**Required action**
Read through the data and report every line in which the word "footerlelt" occurs.

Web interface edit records
● ● ● ● ●

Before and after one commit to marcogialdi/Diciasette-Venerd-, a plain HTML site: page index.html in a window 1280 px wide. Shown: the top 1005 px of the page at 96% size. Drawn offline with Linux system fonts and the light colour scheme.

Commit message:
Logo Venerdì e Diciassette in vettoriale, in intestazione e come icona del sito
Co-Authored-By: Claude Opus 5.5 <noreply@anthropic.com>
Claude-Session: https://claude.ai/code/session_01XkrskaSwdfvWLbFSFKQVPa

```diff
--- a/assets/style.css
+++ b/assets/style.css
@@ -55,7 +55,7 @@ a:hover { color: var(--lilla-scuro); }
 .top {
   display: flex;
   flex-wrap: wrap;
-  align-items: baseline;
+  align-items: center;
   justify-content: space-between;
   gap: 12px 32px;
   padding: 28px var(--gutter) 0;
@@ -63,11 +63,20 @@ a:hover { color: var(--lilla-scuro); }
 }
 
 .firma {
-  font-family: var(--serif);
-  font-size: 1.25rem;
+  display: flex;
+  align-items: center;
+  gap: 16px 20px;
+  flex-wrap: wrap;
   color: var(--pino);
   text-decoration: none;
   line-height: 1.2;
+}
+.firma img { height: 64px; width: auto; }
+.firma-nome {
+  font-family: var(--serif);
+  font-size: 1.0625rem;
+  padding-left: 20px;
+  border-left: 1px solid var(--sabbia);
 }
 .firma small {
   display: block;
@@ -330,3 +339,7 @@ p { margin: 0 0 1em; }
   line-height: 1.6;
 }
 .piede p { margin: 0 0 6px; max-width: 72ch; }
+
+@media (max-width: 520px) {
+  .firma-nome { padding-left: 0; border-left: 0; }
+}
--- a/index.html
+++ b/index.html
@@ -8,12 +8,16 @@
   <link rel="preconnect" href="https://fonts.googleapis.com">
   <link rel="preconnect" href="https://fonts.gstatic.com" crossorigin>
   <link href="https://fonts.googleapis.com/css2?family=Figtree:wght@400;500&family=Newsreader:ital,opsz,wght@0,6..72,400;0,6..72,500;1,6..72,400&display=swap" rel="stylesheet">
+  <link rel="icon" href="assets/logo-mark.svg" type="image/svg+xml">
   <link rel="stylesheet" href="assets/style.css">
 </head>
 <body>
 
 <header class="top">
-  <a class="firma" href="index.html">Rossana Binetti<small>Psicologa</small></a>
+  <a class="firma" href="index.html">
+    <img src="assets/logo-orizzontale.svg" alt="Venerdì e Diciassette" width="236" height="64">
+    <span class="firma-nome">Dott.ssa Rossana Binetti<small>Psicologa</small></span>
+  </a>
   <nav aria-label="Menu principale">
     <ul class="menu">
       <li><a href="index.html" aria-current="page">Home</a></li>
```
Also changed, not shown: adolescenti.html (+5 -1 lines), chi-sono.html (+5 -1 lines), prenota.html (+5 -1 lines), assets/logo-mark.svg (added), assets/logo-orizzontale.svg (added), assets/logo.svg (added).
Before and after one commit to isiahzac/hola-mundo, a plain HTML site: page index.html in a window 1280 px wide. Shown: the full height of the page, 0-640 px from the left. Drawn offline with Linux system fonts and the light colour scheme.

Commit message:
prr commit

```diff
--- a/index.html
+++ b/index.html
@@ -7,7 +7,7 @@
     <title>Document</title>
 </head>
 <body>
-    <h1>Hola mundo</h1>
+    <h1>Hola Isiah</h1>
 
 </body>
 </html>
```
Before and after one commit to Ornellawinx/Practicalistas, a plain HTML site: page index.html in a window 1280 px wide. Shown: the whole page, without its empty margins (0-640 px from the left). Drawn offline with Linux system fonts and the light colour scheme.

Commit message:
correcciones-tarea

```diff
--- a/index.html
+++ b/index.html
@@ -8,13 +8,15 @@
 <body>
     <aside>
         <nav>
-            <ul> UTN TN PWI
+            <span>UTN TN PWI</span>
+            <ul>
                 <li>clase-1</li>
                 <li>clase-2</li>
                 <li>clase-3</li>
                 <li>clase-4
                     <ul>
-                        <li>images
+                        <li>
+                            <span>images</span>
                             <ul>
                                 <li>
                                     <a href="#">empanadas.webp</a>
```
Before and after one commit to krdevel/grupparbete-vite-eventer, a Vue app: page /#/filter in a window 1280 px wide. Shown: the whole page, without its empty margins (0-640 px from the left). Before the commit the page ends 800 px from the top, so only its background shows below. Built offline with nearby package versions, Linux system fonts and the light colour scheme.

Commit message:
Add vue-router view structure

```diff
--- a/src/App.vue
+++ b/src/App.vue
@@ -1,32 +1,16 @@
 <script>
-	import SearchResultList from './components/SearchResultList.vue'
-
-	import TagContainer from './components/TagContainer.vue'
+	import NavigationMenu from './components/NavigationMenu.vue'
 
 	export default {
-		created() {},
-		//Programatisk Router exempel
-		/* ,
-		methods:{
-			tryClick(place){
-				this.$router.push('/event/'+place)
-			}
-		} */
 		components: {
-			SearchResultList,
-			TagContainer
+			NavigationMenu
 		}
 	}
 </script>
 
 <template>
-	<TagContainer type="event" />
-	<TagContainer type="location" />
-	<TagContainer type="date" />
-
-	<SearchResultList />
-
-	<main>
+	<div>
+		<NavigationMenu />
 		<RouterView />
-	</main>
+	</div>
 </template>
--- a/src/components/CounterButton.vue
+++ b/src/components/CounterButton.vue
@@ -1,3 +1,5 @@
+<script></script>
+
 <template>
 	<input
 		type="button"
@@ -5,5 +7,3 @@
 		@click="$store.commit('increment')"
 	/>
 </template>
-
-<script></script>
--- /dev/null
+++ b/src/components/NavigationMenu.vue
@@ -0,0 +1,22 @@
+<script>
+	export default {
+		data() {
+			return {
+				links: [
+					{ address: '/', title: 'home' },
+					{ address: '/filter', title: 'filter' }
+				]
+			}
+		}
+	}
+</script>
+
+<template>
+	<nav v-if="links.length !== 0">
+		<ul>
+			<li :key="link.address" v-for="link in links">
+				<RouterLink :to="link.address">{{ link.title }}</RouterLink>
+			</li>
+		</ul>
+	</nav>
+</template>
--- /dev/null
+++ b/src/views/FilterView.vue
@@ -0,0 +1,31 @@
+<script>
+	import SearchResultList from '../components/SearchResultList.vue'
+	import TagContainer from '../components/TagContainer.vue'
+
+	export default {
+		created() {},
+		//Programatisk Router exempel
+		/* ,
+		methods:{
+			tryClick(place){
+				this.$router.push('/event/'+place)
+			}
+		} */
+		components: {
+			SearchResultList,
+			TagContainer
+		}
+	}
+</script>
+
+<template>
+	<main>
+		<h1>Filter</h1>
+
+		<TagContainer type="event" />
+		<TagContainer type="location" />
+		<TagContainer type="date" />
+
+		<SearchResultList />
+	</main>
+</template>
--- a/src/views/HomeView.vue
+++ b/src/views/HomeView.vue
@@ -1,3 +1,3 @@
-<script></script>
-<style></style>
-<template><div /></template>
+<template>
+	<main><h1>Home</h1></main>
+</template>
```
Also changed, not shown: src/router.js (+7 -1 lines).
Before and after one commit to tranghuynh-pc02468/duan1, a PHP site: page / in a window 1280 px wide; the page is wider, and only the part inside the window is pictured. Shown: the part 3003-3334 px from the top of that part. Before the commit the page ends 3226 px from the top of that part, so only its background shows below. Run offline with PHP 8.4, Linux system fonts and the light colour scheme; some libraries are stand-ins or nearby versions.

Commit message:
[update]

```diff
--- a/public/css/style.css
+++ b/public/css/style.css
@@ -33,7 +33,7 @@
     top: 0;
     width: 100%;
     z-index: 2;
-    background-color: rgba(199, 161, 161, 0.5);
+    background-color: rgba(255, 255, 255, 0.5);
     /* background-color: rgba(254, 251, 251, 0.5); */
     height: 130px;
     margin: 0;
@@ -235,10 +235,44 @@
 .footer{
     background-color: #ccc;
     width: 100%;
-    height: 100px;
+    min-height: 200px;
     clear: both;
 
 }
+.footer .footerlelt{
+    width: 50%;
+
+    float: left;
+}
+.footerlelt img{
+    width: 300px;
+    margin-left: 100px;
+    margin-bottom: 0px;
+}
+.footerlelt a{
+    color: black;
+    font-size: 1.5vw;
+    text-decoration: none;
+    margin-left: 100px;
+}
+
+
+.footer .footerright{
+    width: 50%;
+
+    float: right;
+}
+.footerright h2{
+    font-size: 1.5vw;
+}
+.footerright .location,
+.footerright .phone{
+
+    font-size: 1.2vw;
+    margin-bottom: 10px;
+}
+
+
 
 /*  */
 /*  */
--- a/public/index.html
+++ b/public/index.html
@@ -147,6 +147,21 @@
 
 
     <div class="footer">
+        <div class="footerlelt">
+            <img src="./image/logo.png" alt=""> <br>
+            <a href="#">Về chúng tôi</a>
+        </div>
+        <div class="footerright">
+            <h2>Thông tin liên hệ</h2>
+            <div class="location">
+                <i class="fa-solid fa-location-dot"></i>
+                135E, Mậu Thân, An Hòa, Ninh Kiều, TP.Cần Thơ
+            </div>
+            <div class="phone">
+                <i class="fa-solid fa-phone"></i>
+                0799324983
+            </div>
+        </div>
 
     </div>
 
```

● ● ● ● ●

**Task response**
+.footer .footerlelt{
+.footerlelt img{
+.footerlelt a{
+        <div class="footerlelt">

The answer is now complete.